Duties and Responsibilities
- Study data curation strategies in use on other campuses and in other fields, including the sciences, and develop a set of recommendations for best practices for the curation of humanities data. This work will be done in consultation with the online DH Curation Guide and will form the basis of contributing new resources and information to that guide.
- Seek solutions for linking humanities data and datasets to related scholarship in new forms of interactive publications; the fellow will be encouraged to consult and seek partnerships with relevant initiatives such as Open Humanities Press as well as with ARC partners, including JSTOR, ECCO (Eighteenth Century Collections Online) and Project MUSE
- Assist with proofing, preparation, and publication of editions for the Piers Plowman Electronic Archive
- Present original research at professional conferences as appropriate
- Collaborate with software developers on the creation, modification, and augmentation of tools related to digital projects in the field. Specific examples include development of BigDIVA (www.bigdiva.org), a visual search interface for humanities data being developed jointly by NC State and Texas A&M University, and development of MEDE, an interface for publishing editions of Middle English manuscripts and texts being developed for SEENET.
- Conduct user testing of software and web portals using the NCSU Libraries’ Usability Research Lab
- Use social media for public outreach related to NCSU Libraries, the Data Curation Fellowship program, and medieval studies projects on which the fellow is working
- Participate in the organization of workshops and symposia, including digital public humanities events and meetings of the Advanced Research Consortium held on NCSU’s campus

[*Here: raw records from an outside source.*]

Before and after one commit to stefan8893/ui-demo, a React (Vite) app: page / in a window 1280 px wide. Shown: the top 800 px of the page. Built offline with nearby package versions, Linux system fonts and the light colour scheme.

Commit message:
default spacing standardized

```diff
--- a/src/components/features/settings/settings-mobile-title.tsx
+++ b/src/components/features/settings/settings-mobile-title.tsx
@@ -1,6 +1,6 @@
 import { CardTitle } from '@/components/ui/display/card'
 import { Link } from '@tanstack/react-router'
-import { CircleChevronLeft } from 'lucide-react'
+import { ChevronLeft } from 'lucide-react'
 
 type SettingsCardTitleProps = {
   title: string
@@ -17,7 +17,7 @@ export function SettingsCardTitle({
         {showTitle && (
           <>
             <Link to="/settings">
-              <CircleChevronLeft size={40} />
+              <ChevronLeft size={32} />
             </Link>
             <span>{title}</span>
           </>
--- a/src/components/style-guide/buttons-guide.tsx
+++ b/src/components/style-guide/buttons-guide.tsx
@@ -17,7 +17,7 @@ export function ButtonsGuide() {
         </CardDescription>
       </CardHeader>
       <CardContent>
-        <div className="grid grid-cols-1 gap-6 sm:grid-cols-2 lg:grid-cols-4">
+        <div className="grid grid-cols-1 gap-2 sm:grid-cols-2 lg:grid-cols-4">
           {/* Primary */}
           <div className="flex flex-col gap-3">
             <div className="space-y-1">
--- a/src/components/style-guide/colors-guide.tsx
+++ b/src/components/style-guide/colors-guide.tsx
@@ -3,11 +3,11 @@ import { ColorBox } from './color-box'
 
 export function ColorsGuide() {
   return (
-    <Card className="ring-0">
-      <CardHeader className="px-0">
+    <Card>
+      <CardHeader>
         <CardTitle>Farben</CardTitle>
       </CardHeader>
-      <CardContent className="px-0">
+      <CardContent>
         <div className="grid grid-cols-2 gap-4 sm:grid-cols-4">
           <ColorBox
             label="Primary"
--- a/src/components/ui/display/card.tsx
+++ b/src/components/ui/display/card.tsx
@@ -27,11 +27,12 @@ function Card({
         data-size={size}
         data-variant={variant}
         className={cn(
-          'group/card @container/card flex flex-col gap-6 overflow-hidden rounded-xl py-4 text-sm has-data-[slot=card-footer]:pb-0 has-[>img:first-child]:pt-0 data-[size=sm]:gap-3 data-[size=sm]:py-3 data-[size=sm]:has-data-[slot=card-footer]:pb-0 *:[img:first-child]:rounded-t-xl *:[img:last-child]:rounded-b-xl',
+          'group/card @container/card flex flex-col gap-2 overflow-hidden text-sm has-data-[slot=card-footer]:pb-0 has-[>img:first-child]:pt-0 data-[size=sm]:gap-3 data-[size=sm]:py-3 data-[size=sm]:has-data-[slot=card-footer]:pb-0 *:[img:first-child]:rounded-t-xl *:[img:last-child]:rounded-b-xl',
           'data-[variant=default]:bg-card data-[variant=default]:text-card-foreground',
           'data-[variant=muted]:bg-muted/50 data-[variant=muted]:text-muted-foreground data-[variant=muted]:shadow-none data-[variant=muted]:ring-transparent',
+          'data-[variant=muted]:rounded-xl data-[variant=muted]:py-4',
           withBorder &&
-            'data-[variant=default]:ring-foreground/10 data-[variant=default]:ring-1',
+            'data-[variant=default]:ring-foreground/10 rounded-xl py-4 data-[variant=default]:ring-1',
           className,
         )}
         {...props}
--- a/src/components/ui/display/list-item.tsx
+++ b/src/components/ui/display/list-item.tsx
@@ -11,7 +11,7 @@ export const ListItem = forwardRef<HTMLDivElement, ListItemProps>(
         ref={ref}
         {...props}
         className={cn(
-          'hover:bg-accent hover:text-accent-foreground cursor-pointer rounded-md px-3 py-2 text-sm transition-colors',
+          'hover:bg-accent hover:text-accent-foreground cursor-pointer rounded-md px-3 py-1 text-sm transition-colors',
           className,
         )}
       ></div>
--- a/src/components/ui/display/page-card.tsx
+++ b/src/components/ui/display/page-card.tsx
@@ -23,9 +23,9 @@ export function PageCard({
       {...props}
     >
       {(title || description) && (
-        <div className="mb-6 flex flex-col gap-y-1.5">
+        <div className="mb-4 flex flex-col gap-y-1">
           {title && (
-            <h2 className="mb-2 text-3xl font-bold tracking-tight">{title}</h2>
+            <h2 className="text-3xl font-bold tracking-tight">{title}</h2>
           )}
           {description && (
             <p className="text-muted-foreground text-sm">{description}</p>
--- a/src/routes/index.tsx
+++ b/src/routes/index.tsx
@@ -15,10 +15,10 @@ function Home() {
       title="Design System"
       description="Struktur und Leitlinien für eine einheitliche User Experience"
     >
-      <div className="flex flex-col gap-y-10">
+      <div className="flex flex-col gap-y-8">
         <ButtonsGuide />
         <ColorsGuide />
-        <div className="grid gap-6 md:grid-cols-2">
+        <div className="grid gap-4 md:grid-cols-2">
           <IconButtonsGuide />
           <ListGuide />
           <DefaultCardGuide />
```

Local Guidance and Professional Development Support
As a member of the Digital Library Initiatives (DLI) Department the fellow would be part of a 14-person team that works in the areas of data curation, digital repositories, web and mobile applications, digital media, social media, data visualization, and geospatial data. The fellow would participate in departmental teams and meetings, and would have the opportunity to collaborate with staff who have a variety of technical and domain-specific skill sets. The fellow would have access to technology support and consultation services from DLI staff members as well as from the Information Technology Department, which maintains the Libraries’ technical infrastructure.
The fellow would work closely with Professor Timothy Stinson in the Department of English on the three interdisciplinary projects listed above, as well as with Professor James Knowles of English, the project manager for PPEA. Cumulatively, these projects include a wide variety of data related to medieval studies, including XML-encoded transcriptions and descriptions of manuscripts, images of manuscripts from PPEA and SEENET editions, and approximately 2 million RDF metadata records from ARC member projects.
The fellow would be encouraged to be part of the intellectual life of the English department, including speakers series, symposia, and workshops, and would be offered the option of teaching one or more medieval studies courses in the department during his or her tenure. The fellow will also be joining a vibrant community of medievalists spanning the closely linked campuses of NCSU, UNC Chapel Hill, and Duke University. Opportunities include participating in the Triangle Medieval Studies Seminar, the UNC Medieval & Early Modern Lecture Series, the Duke Medieval & Renaissance Lecture Series, colloquia at the Center for Medieval and Renaissance Studies, and special events at the nearby National Humanities Center.